With the images removed, write out every line below exactly.

→ Data to process
☆ ☆ ☆ ☆

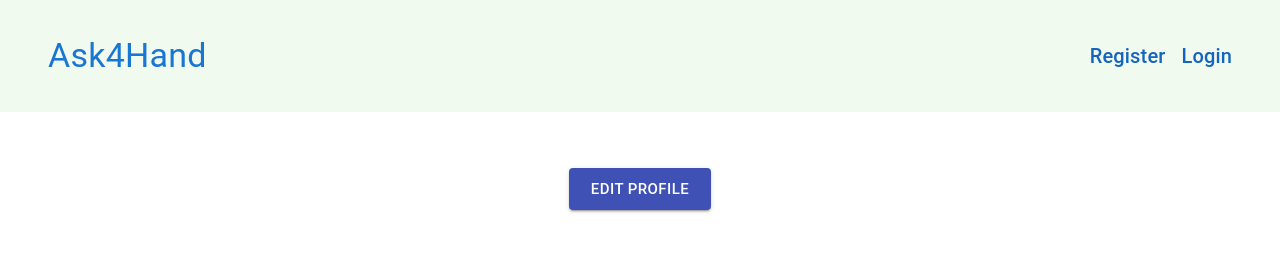
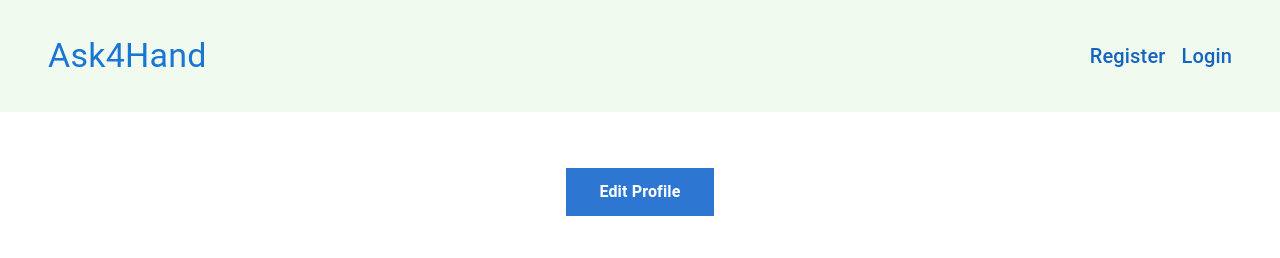
Before and after one commit to stphncrt/Ask4Hand, a React app in the folder client/: page /profilePage in a window 1280 px wide. Shown: the top 258 px of the page. Built offline with nearby package versions, Linux system fonts and the light colour scheme.

Commit message:
fixed bugs on popupMenu

```diff
--- a/client/src/components/PopUpMenu.jsx
+++ b/client/src/components/PopUpMenu.jsx
@@ -24,16 +24,16 @@ export default function MenuPopupState() {
         <MenuItem
           onClick={() => {
             navigate("/profilePage");
-            popupState.close;
           }}
+          onMouseDown={popupState.close}
         >
           MyProfile
         </MenuItem>
         <MenuItem
           onClick={() => {
             logoutWorker("/auth/logout");
-            popupState.close;
           }}
+          onMouseDown={popupState.close}
         >
           Logout
         </MenuItem>
--- a/client/src/pages/ProfilePage/ProfilePage.jsx
+++ b/client/src/pages/ProfilePage/ProfilePage.jsx
@@ -4,12 +4,19 @@ import Typography from "@mui/material/Typography";
 import AppContext from "../../context/AppContext";
 import WorkerForm from "../../components/WorkerForm";
 import Modal from "@mui/material/Modal";
-import { Box, Button } from "@material-ui/core";
+import { Box } from "@material-ui/core";
 import { Grid, Card, CardContent } from "@mui/material";
 import Carousel from "../../components/Carousel";
 import Footer from "../../components/Footer";
 
 const ProfilePage = () => {
+  const [isHovering, setIsHovering] = useState(false);
+  const handleMouseEnter = () => {
+    setIsHovering(true);
+  };
+  const handleMouseLeave = () => {
+    setIsHovering(false);
+  };
   const { worker, titles } = useContext(AppContext);
   const [open, setOpen] = useState(false);
   const handleOpen = () => setOpen(true);
@@ -34,18 +41,22 @@ const ProfilePage = () => {
     <>
       <Box sx={{ flexGrow: 1, padding: "2rem" }}>
         <Grid container>
-          <Button
-            size="large"
+          <a
             style={{
               margin: "1.5rem auto",
+              padding: "0.7rem 2rem",
+              backgroundColor: isHovering ? "#205ba3" : "#2d76d2",
+              fontWeight: "bold",
+              border: "1px solid #2d76d2",
+              color: "white",
+              cursor: isHovering ? "pointer" : "none",
             }}
-            type="submit"
-            variant="contained"
-            color="primary"
-            onClick={handleOpen}
+            onMouseEnter={handleMouseEnter}
+            onMouseLeave={handleMouseLeave}
+            onClick={() => handleOpen()}
           >
             Edit Profile
-          </Button>
+          </a>
         </Grid>
         <Avatar
           src={worker?.profileImage}
```
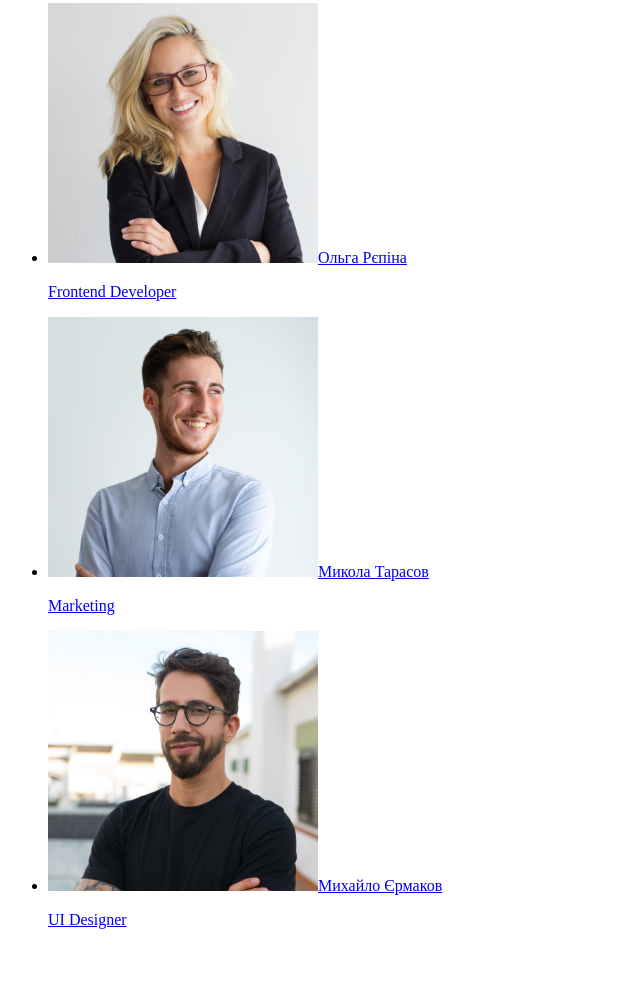
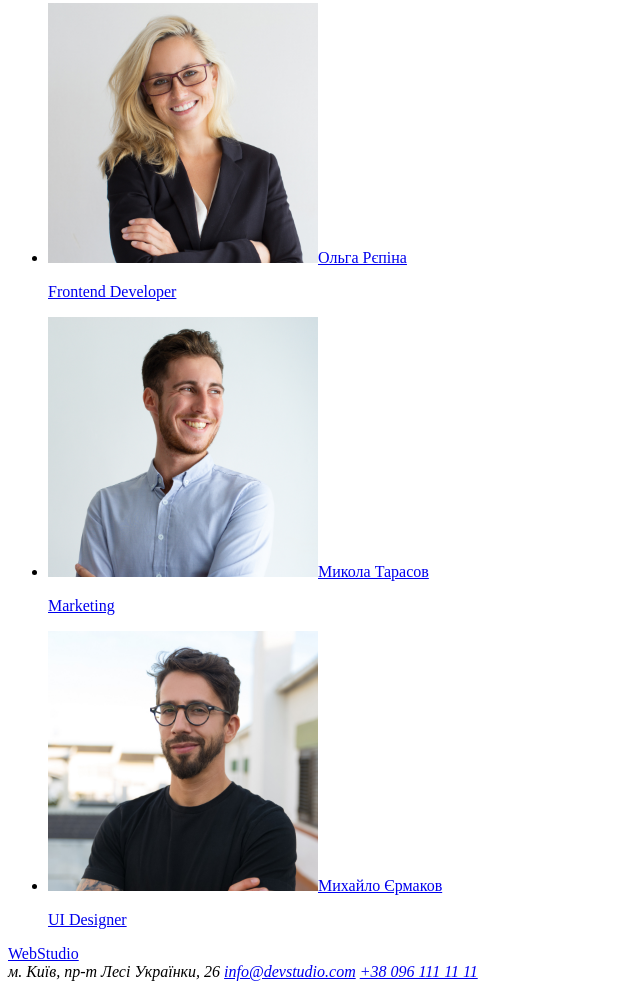
Before and after one commit to sinevir/goit-markup-hw-01, a plain HTML site: page index.html in a window 1280 px wide. Shown: the part 1914-2903 px from the top of the page, without its empty margins (0-640 px from the left). Before the commit the page ends 2859 px from the top, so only its background shows below. Drawn offline with Linux system fonts and the light colour scheme.

Commit message:
Футер + файл gitignore

```diff
--- a/index.html
+++ b/index.html
@@ -108,6 +108,15 @@
             </ul>
         </section>
     </main>
+    <!-- Футер-->
+    <footer>
+        <a href="index.html">WebStudio</a>
 
+        <address>
+            м. Київ, пр-т Лесі Українки, 26
+            <a href="mailto:info@devstudio.com">info@devstudio.com</a>
+            <a href="tel:+380961111111">+38 096 111 11 11</a>
+        </address>
+    </footer>
 </body>
 </html>
```
Also changed, not shown: 2 other files.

☆ ☆ ☆ ☆

→ Written solution
Before and after one commit to stphncrt/Ask4Hand, a React app in the folder client/: page /profilePage in a window 1280 px wide. Shown: the top 258 px of the page. Built offline with nearby package versions, Linux system fonts and the light colour scheme.

Commit message:
fixed bugs on popupMenu

```diff
--- a/client/src/components/PopUpMenu.jsx
+++ b/client/src/components/PopUpMenu.jsx
@@ -24,16 +24,16 @@ export default function MenuPopupState() {
         <MenuItem
           onClick={() => {
             navigate("/profilePage");
-            popupState.close;
           }}
+          onMouseDown={popupState.close}
         >
           MyProfile
         </MenuItem>
         <MenuItem
           onClick={() => {
             logoutWorker("/auth/logout");
-            popupState.close;
           }}
+          onMouseDown={popupState.close}
         >
           Logout
         </MenuItem>
--- a/client/src/pages/ProfilePage/ProfilePage.jsx
+++ b/client/src/pages/ProfilePage/ProfilePage.jsx
@@ -4,12 +4,19 @@ import Typography from "@mui/material/Typography";
 import AppContext from "../../context/AppContext";
 import WorkerForm from "../../components/WorkerForm";
 import Modal from "@mui/material/Modal";
-import { Box, Button } from "@material-ui/core";
+import { Box } from "@material-ui/core";
 import { Grid, Card, CardContent } from "@mui/material";
 import Carousel from "../../components/Carousel";
 import Footer from "../../components/Footer";
 
 const ProfilePage = () => {
+  const [isHovering, setIsHovering] = useState(false);
+  const handleMouseEnter = () => {
+    setIsHovering(true);
+  };
+  const handleMouseLeave = () => {
+    setIsHovering(false);
+  };
   const { worker, titles } = useContext(AppContext);
   const [open, setOpen] = useState(false);
   const handleOpen = () => setOpen(true);
@@ -34,18 +41,22 @@ const ProfilePage = () => {
     <>
       <Box sx={{ flexGrow: 1, padding: "2rem" }}>
         <Grid container>
-          <Button
-            size="large"
+          <a
             style={{
               margin: "1.5rem auto",
+              padding: "0.7rem 2rem",
+              backgroundColor: isHovering ? "#205ba3" : "#2d76d2",
+              fontWeight: "bold",
+              border: "1px solid #2d76d2",
+              color: "white",
+              cursor: isHovering ? "pointer" : "none",
             }}
-            type="submit"
-            variant="contained"
-            color="primary"
-            onClick={handleOpen}
+            onMouseEnter={handleMouseEnter}
+            onMouseLeave={handleMouseLeave}
+            onClick={() => handleOpen()}
           >
             Edit Profile
-          </Button>
+          </a>
         </Grid>
         <Avatar
           src={worker?.profileImage}
```
Before and after one commit to sinevir/goit-markup-hw-01, a plain HTML site: page index.html in a window 1280 px wide. Shown: the part 1914-2903 px from the top of the page, without its empty margins (0-640 px from the left). Before the commit the page ends 2859 px from the top, so only its background shows below. Drawn offline with Linux system fonts and the light colour scheme.

Commit message:
Футер + файл gitignore

```diff
--- a/index.html
+++ b/index.html
@@ -108,6 +108,15 @@
             </ul>
         </section>
     </main>
+    <!-- Футер-->
+    <footer>
+        <a href="index.html">WebStudio</a>
 
+        <address>
+            м. Київ, пр-т Лесі Українки, 26
+            <a href="mailto:info@devstudio.com">info@devstudio.com</a>
+            <a href="tel:+380961111111">+38 096 111 11 11</a>
+        </address>
+    </footer>
 </body>
 </html>
```
Also changed, not shown: 2 other files.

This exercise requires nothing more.